To ask the Secretary of State for Transport if he will visit the site of the second Severn crossing at Caldicot, Gwent.
If the Secretary of State were to visit Caldicot, the people there would quickly remind him that Wales is in a state of deep repression—I mean, depression. They see no sense in imposing tolls on the existing bridge of £2·80 for a motor car, £5·60 for a minibus, and £8·40 for a lorry. Have not the Government given the French-backed consortium a licence to print money?
I am disappointed at the hon. Gentleman's negative attitude to a £300 million-plus investment in a second crossing of the Severn, which will improve enormously communications for the people of Wales. There is considerable confusion among Labour Members over whether their party supports continued tolling. We heard only last week from Labour's deputy leader that his party would abandon tolling in Scotland. If that policy were applied throughout Britain, as was also said by the right hon. Gentleman, it would cost £1·2 billion—an additional cost to the taxpayer which could only mean less investment in roads. The Opposition's policy is confused—and I do not agree that the people of Wales are repressed.
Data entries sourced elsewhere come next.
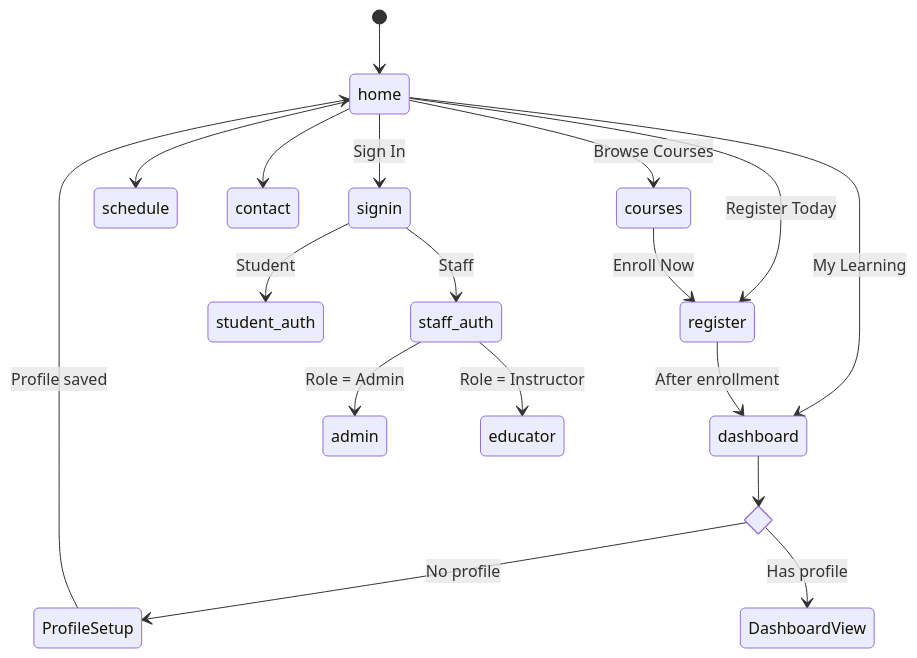
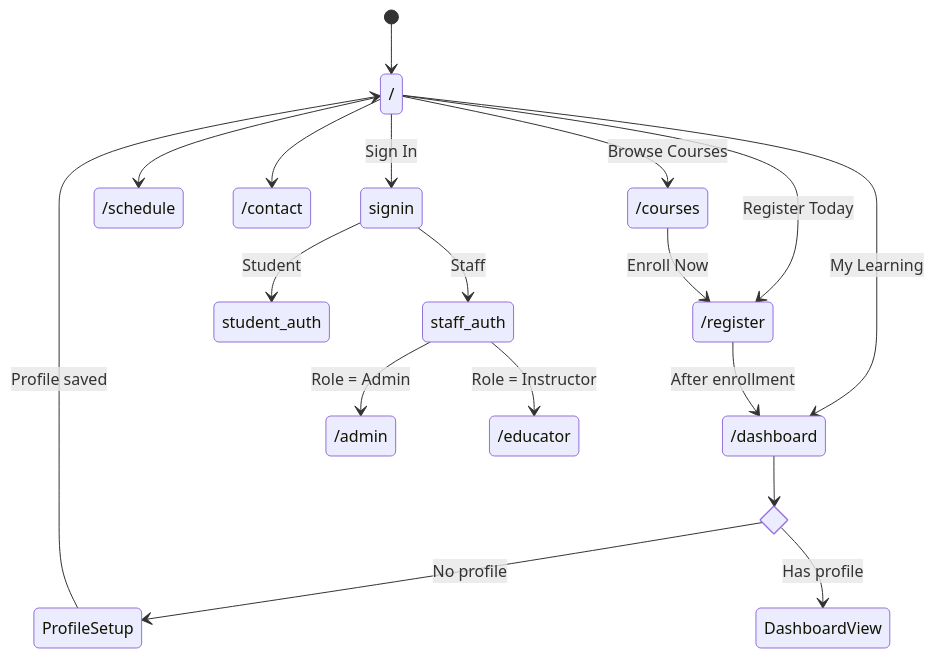
One commit to tilio3x/techbridge-institute changed the second of 3 diagrams in docs/frontend.md. Above: the diagram before and after it, drawn with Mermaid. The commit also changed other lines of this file and 3 other files, not shown here.

First line of the commit message:
docs: update documentation for modular architecture

````diff
--- a/docs/frontend.md
+++ b/docs/frontend.md
@@ -47,24 +83,24 @@
 ```mermaid
 stateDiagram-v2
-    [*] --> home
-    home --> courses: Browse Courses
-    home --> register: Register Today
-    courses --> register: Enroll Now
-    home --> schedule
-    home --> contact
-    home --> dashboard: My Learning
+    [*] --> /
+    / --> /courses: Browse Courses
+    / --> /register: Register Today
+    /courses --> /register: Enroll Now
+    / --> /schedule
+    / --> /contact
+    / --> /dashboard: My Learning
 
-    register --> dashboard: After enrollment
+    /register --> /dashboard: After enrollment
 
     state auth_check <<choice>>
-    dashboard --> auth_check
+    /dashboard --> auth_check
     auth_check --> ProfileSetup: No profile
     auth_check --> DashboardView: Has profile
-    ProfileSetup --> home: Profile saved
+    ProfileSetup --> /: Profile saved
 
-    home --> signin: Sign In
+    / --> signin: Sign In
     signin --> student_auth: Student
     signin --> staff_auth: Staff
-    staff_auth --> admin: Role = Admin
-    staff_auth --> educator: Role = Instructor
+    staff_auth --> /admin: Role = Admin
+    staff_auth --> /educator: Role = Instructor
 ```
````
Is it not clear that the substantial staged increases in respect of the existing bridge are being imposed simply to provide money for the second, privatised bridge? Did the Welsh Office, because of the enormous blows to the location policy in Wales, bother to make representations against them?
The Government are united in their commitment to improving road communications in Wales. Labour was the first party to introduce the idea of a Severn crossing—and of a tolled crossing, at that. Labour does not have a clear policy on whether it believes in a second and tolled crossing, or wants just one very congested bridge—which would be very bad news for Wales.